If a city can be said to have a birthplace, Lisbon’s is the massive stone bluff which soars over the Tagus River Basin. This hill was home to the earliest humans to populate the area, and has served as a fortress and a castle for centuries of Romans, Moors and Christians. Today, the remains of the Castelo de São Jorge serve mostly tourists, who show up in droves to take in the best views in the city.
A gem hidden in plain sight, the Sociedade de Geografia de Lisboa has been operating for almost 150 years, in a beautiful hall in the center of Lisbon. It’s worth stepping inside to see the ethnographic collection cobbled together from around the world, as well as to check out the elegant headquarters of the society.
The Basilica da Estrela lies west of the Baixa, in the upscale neighborhood of Lapa. Built by the Queen of Portugal to fulfill a promise to God, the church sits atop a hill, with a giant dome that’s visible throughout Lisbon. We visited both it, and the adjacent Jardim da Estrela on an overcast Sunday.
The neighborhood of Mouraria will be our base of operations during these 91 days in Lisbon. Ranged along the hill east of the center, underneath the shadow of the Castle of São Jorge, this has historically been the city’s most ethnically diverse section. We took a long self-guided tour, to get to know our new home a little better.

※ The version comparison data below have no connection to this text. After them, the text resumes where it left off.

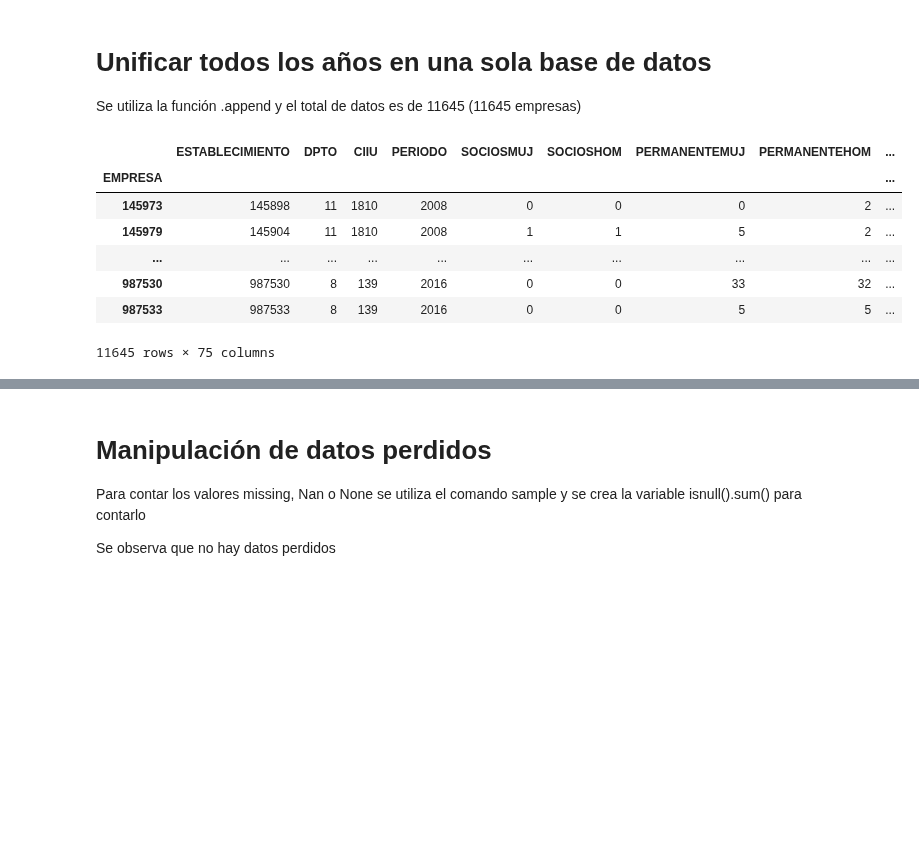
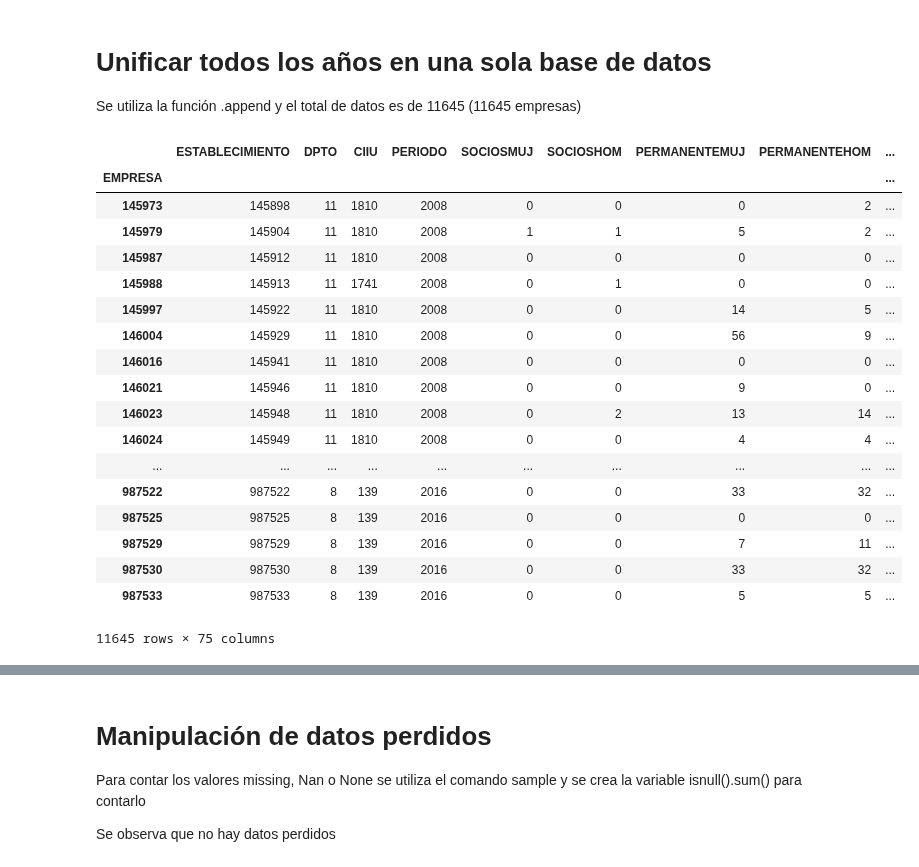
Before and after one commit to KatherinAcosta/Proyecto2018, a Jupyter notebook: Consolidación Datos.ipynb, the cells around one changed output, grey strips where cells are left out. Drawn from its saved outputs; the diff is of its cells as text; code cells hidden in the pictures; blank space fills up the shorter version.

```diff
--- a/Consolidación Datos.ipynb
+++ b/Consolidación Datos.ipynb
@@ -129,14 +228,25 @@ data_9
 
 Se utiliza la función .append y el total de datos es de 11645 (11645 empresas)
 # %%
-unido=data.append([data_2, data_3, data_4, data_5, data_6, data_7, data_8, data_9]) #Se unifica en base de datos "unido"
-unido
+total=data.append([data_2, data_3, data_4, data_5, data_6, data_7, data_8, data_9]) #Se unifica en base de datos "total"
+total
 # %% [output]
 |  | ESTABLECIMIENTO | DPTO | CIIU | PERIODO | SOCIOSMUJ | SOCIOSHOM | PERMANENTEMUJ | PERMANENTEHOM | ... |
 | EMPRESA |  |  |  |  |  |  |  |  | ... |
 | 145973 | 145898 | 11 | 1810 | 2008 | 0 | 0 | 0 | 2 | ... |
 | 145979 | 145904 | 11 | 1810 | 2008 | 1 | 1 | 5 | 2 | ... |
+| 145987 | 145912 | 11 | 1810 | 2008 | 0 | 0 | 0 | 0 | ... |
+| 145988 | 145913 | 11 | 1741 | 2008 | 0 | 1 | 0 | 0 | ... |
+| 145997 | 145922 | 11 | 1810 | 2008 | 0 | 0 | 14 | 5 | ... |
+| 146004 | 145929 | 11 | 1810 | 2008 | 0 | 0 | 56 | 9 | ... |
+| 146016 | 145941 | 11 | 1810 | 2008 | 0 | 0 | 0 | 0 | ... |
+| 146021 | 145946 | 11 | 1810 | 2008 | 0 | 0 | 9 | 0 | ... |
+| 146023 | 145948 | 11 | 1810 | 2008 | 0 | 2 | 13 | 14 | ... |
+| 146024 | 145949 | 11 | 1810 | 2008 | 0 | 0 | 4 | 4 | ... |
 | ... | ... | ... | ... | ... | ... | ... | ... | ... | ... |
+| 987522 | 987522 | 8 | 139 | 2016 | 0 | 0 | 33 | 32 | ... |
+| 987525 | 987525 | 8 | 139 | 2016 | 0 | 0 | 0 | 0 | ... |
+| 987529 | 987529 | 8 | 139 | 2016 | 0 | 0 | 7 | 11 | ... |
 | 987530 | 987530 | 8 | 139 | 2016 | 0 | 0 | 33 | 32 | ... |
 | 987533 | 987533 | 8 | 139 | 2016 | 0 | 0 | 5 | 5 | ... |
 11645 rows × 75 columns
```
Also changed, not shown: parts of 17 cells of this notebook, 1 other file.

Rivaling the nearby Praça do Comérico in history and prestige, is the Praça do Rossio. Officially named Praça de Don Pedro IV, in honor of the former king who stands atop a massive column in the plaza’s center, Rossio has been at the heart of Lisboan life since the earliest days of the city.
We’ve only been here for a couple days, so it’s hard to be definitive, but one of the most unforgettable sights in Lisbon must surely be the Jerónimos Monastery, in the western neighborhood of Belém. Construction began in 1501, during the height of Portuguese power, and the complex has remained in incredible condition. UNESCO inscribed it as a World Heritage Site in 1983.